This is for the second time Brazil will host the World Cup, the first one was held in 1950 when Uruguay took the trophy back home.
With the advantage of playing in home ground, Brazil would obviously look to clinch the title for the sixth time (Brazil won World Cup for five times and reached semifinal twice).
Thirty-two nations will participate in a swashbuckling action across 12 different venues, playing 64 matches. The final match will be played on July 13 at Rio de Janeiro.
Brazil is the mecca of soccer, having produced some of the greatest footballers the world ever produced and is producing still today.
Around 3 million people from the nation itself are expected to support the team.
As the country is expecting around 600,000 visitors during the tournament, the Brazilian Tourism Ministry have estimated R$25 will be spent by tourists, both local and foreign. Brazil expects to spend R$18.3 million for the entire tournament.
Of all the locations Rio de Janeiro is the most expensive city, and it is expected the projected daily spending for a tourist would be around R$824, including meals, lodging, shopping and transport.
The next most expensive city after Rio is Brasilia where estimated projected cost per day for a visitor is expected an average of R$412.
Brazil is expecting the highest footfall at São Paulo with an estimate of 595,000 tourists. Embratur's economist, Leonardo Garcia, cited the main reason is that the city acts as a major hub for international airlines.
"Some people should take advantage of their stop [in São Paulo] and stay for the local games," Garcia said.
While the factor seem plausible to some extent for World Cup tourists, others are expecting cities like Rio de Janeiro to draw the largest crowd. Lance Horsley, a hotelier based at Rio, expects the city to draw a big crowd compared to other cities.
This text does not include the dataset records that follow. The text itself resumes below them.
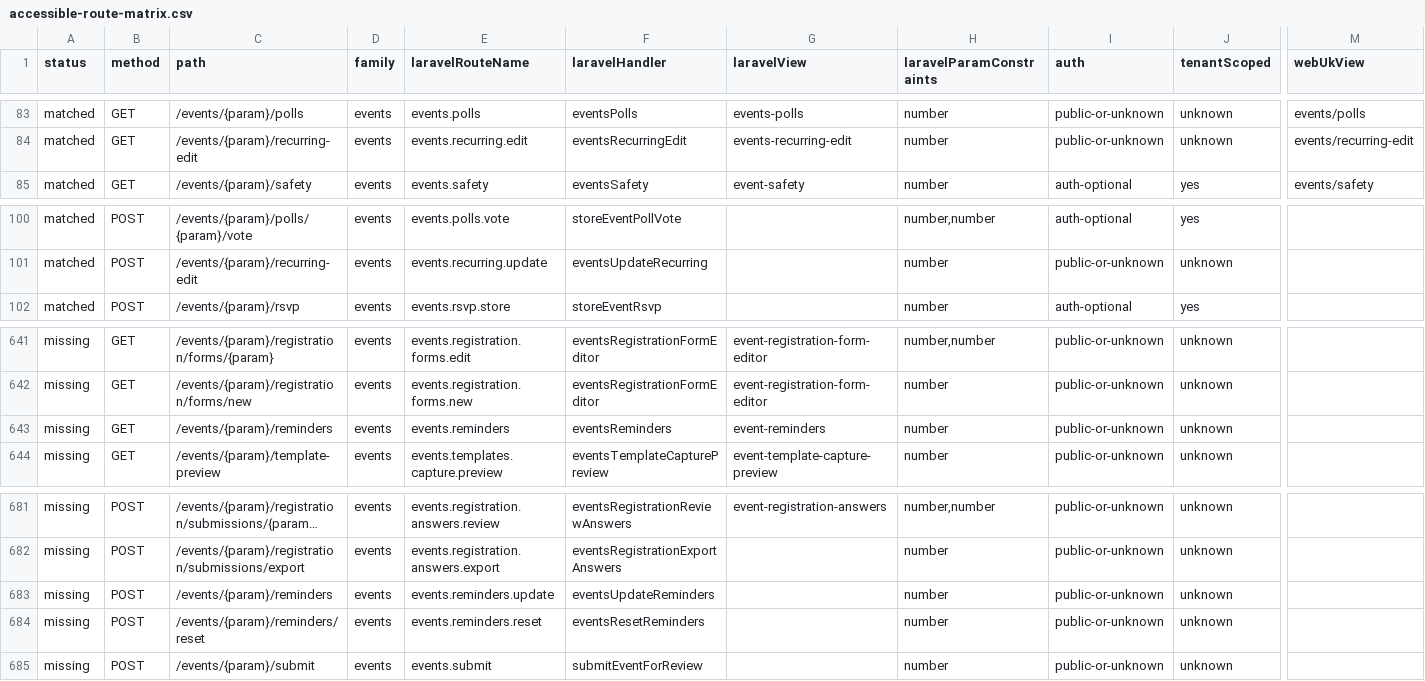
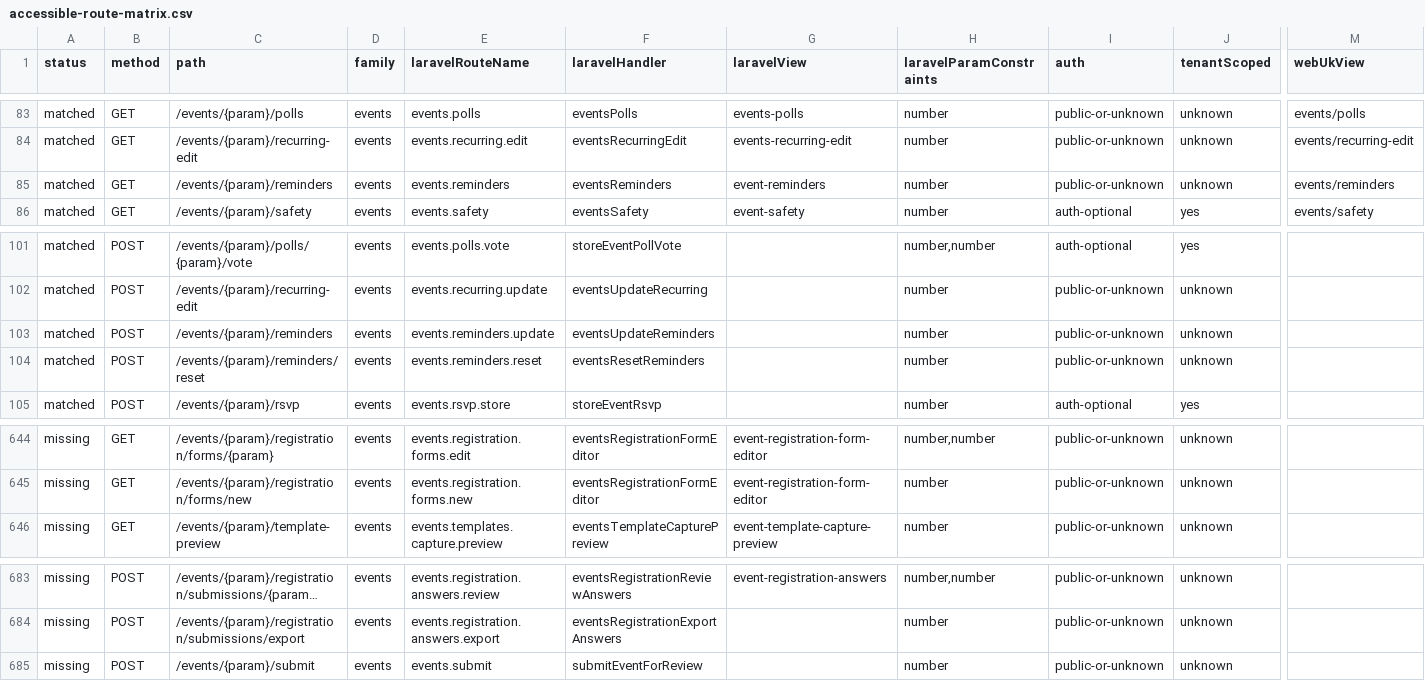
Before and after one commit to jasperfordesq-ai/api.project-nexus.net, a CSV file: apps/web-uk/docs/generated/accessible-route-matrix.csv, drawn as a sheet; only a part is shown, gaps mark what is left out; long unchanged cells end in …; removed rows and columns are numbered as before the commit, all else as after; rows hold the shown columns only; the diff names each change by its address in the sheet, - before the commit and + after, or states it on an @@ line.

Commit message:
Add Laravel event reminder preferences

```diff
--- a/apps/web-uk/docs/generated/accessible-route-matrix.csv
+++ b/apps/web-uk/docs/generated/accessible-route-matrix.csv
+row 85: matched | GET | /events/{param}/reminders | events | events.reminders | eventsReminders | event-reminders | number | public-or-unknown | unknown | events/reminders
+row 103: matched | POST | /events/{param}/reminders | events | events.reminders.update | eventsUpdateReminders |  | number | public-or-unknown | unknown
+row 104: matched | POST | /events/{param}/reminders/reset | events | events.reminders.reset | eventsResetReminders |  | number | public-or-unknown | unknown
-row 643: missing | GET | /events/{param}/reminders | events | events.reminders | eventsReminders | event-reminders | number | public-or-unknown | unknown
-row 683: missing | POST | /events/{param}/reminders | events | events.reminders.update | eventsUpdateReminders |  | number | public-or-unknown | unknown
-row 684: missing | POST | /events/{param}/reminders/reset | events | events.reminders.reset | eventsResetReminders |  | number | public-or-unknown | unknown
```
Also changed, not shown: 6 other files.
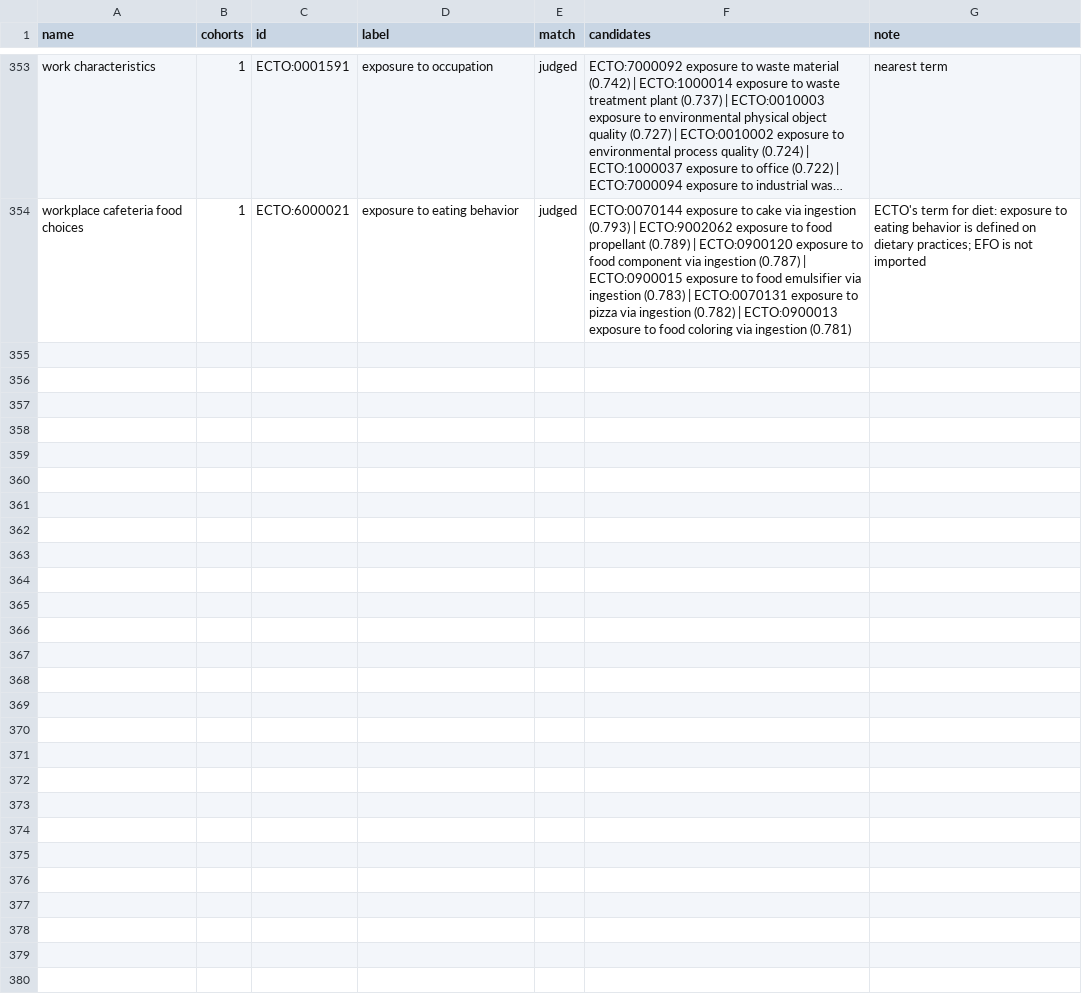
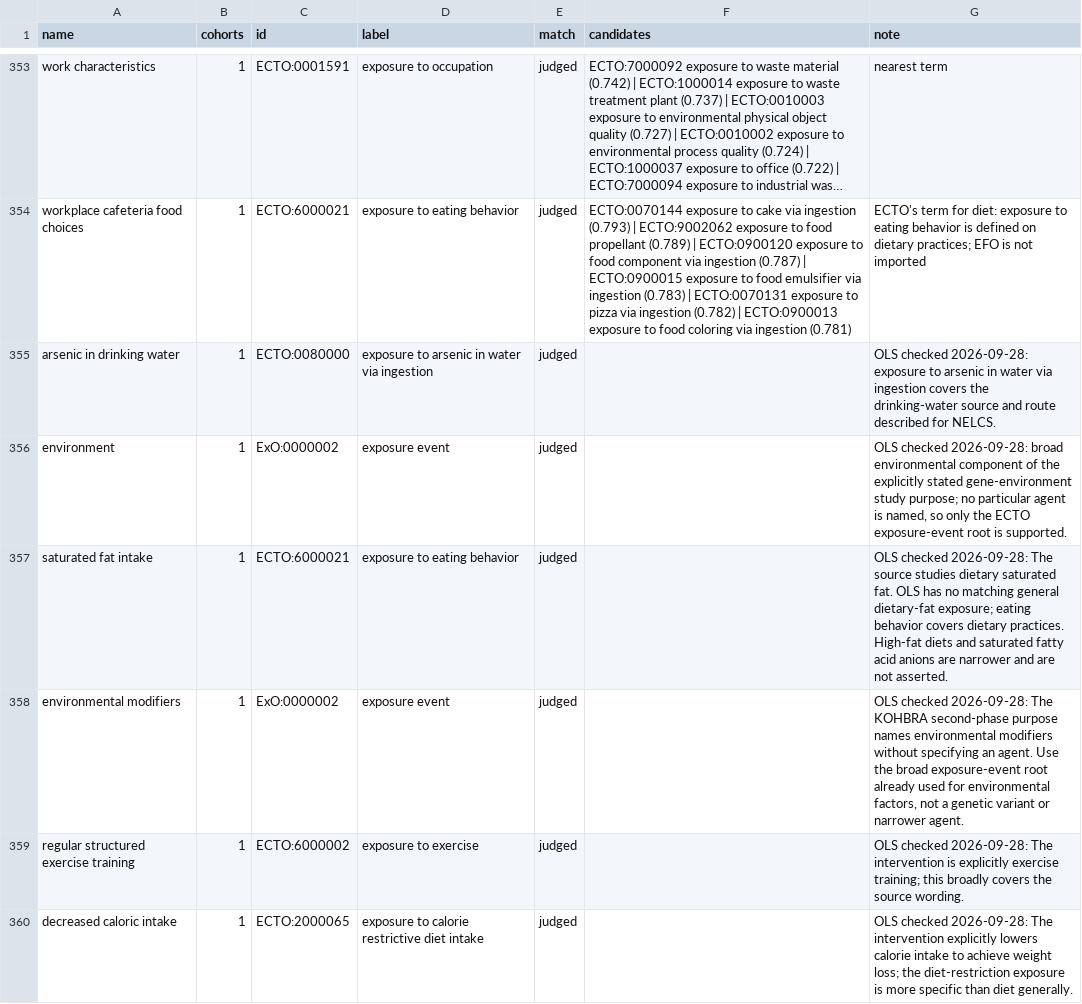
Before and after one commit to EBISPOT/cohort-ontology, a CSV file: src/curation/distinct_exposures_mapped.csv, drawn as a sheet; only a part is shown, gaps mark what is left out; long unchanged cells end in …; the diff covers the shown part only; the diff names each change by its address in the sheet, - before the commit and + after, or states it on an @@ line.

Commit message:
Curate 284 placeholders and add 24 supporting cohort terms
Promote 271 cohorts and 13 aggregations, merge two duplicate placeholders,
and add 18 cohorts and six aggregations reviewed against their sources.
Record participant counts, diseases, exposures, examples, locations and
membership evidence; repair verified identity and mapping errors.

Preserve acronym types during promotion and support separate verbatim
quotations for participant, case and control counts from the same source.
Rebuild the affected components, imports and cohort table.

Validation: ontology QC, OWL profile validation and ID-range checks passed.

```diff
--- a/src/curation/distinct_exposures_mapped.csv
+++ b/src/curation/distinct_exposures_mapped.csv
+row 355: arsenic in drinking water | 1 | ECTO:0080000 | exposure to arsenic in water via ingestion | judged |  | OLS checked 2026-09-28: exposure to arsenic in water via ingestion covers the drinking-water source and route described for NELCS.
+row 356: environment | 1 | ExO:0000002 | exposure event | judged |  | OLS checked 2026-09-28: broad environmental component of the explicitly stated gene-environment study purpose; no particular agent is named, so only the ECTO exposure-event root is supported.
+row 357: saturated fat intake | 1 | ECTO:6000021 | exposure to eating behavior | judged |  | OLS checked 2026-09-28: The source studies dietary saturated fat. OLS has no matching general dietary-fat exposure; eating behavior covers dietary practices. High-fat diets and saturated fatty acid anions are narrower and are not asserted.
+row 358: environmental modifiers | 1 | ExO:0000002 | exposure event | judged |  | OLS checked 2026-09-28: The KOHBRA second-phase purpose names environmental modifiers without specifying an agent. Use the broad exposure-event root already used for environmental factors, not a genetic variant or narrower agent.
+row 359: regular structured exercise training | 1 | ECTO:6000002 | exposure to exercise | judged |  | OLS checked 2026-09-28: The intervention is explicitly exercise training; this broadly covers the source wording.
+row 360: decreased caloric intake | 1 | ECTO:2000065 | exposure to calorie restrictive diet intake | judged |  | OLS checked 2026-09-28: The intervention explicitly lowers calorie intake to achieve weight loss; the diet-restriction exposure is more specific than diet generally.
```
Also changed, not shown: 17 added rows elsewhere in this file, 39 other files.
"The added spotlight increases world interest, not just for the month of the World Cup. All types of hospitality business will win due to increased demand and revenue ... It seems to us that there is not really a low season in Rio anymore. So for us occupancy is already high; thus these events don't necessarily increase our occupancy rate," Horsley added.